Gurkhas

What Next For Gurkha Recruitment In A COVID-19 World?

The pandemic has forced the British Army to reconsider how it can best recruit and select the next members of the brigade.

The Brigade of Gurkhas is facing questions over how the coronavirus pandemic will affect its next selection process.

The brigade's colonel says British Gurkhas Nepal could meet their recruitment quota by inviting back unsuccessful candidates from the last round of selection.

He also revealed that talks over whether women might be allowed to apply were to restart. 

The Army has warned Central Selection in Nepal could be cancelled due to uncertainty over coronavirus and the current inability of UK-based staff to reach the country.

Although some lockdown restrictions remain in place in Nepal, it is still hoped that enough recruits will be chosen from the hundreds of hopefuls expected to be called forward from around the country in the final stage of recruits selection.

More than 4,000 miles away in Catterick, North Yorkshire, Forces News spoke to Colonel Jody Davies of the Brigade of Gurkhas, during an annual capbadging ceremony for the class of 2020.
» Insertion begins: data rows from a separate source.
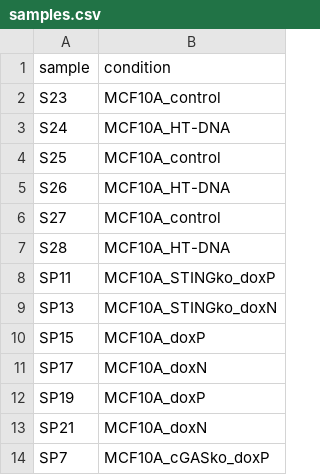
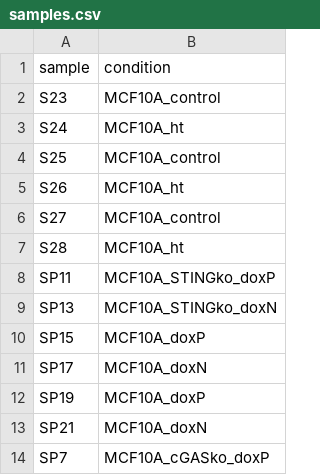
Before and after one commit to mjogodnik22/SASP-project, a CSV file: data/samples.csv, drawn as a sheet; only a part is shown.

Commit message:
Update samples.csv
Fixing sample label mismatch between Analysis.R and samples.csv

```diff
--- a/data/samples.csv
+++ b/data/samples.csv
@@ -2,7 +2,7 @@
 S23,MCF10A_control
-S24,MCF10A_HT-DNA
+S24,MCF10A_ht
 S25,MCF10A_control
-S26,MCF10A_HT-DNA
+S26,MCF10A_ht
 S27,MCF10A_control
-S28,MCF10A_HT-DNA
+S28,MCF10A_ht
 SP11,MCF10A_STINGko_doxP
```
This group is the largest Gurkha intake in 30 years but, as they were assigned to their regimental homes, Col Davies explained how the coming year could look very different.

Col Davies said COVID-19 restrictions have provided "quite a lot of uncertainty" over the shape and size of the next cohort.

"Quite how that manifests in Nepal is changing, just like it is in the rest of the world and like it is in the UK, on a near-weekly basis," he said.

To boost recruitment efforts and ease the pressure on the Army, unsuccessful candidates from last year with "in-date" medical assessments have been called to selection once more.

Col Davies said the military is "not concerned about any perceived drop in standard" resulting from the plans.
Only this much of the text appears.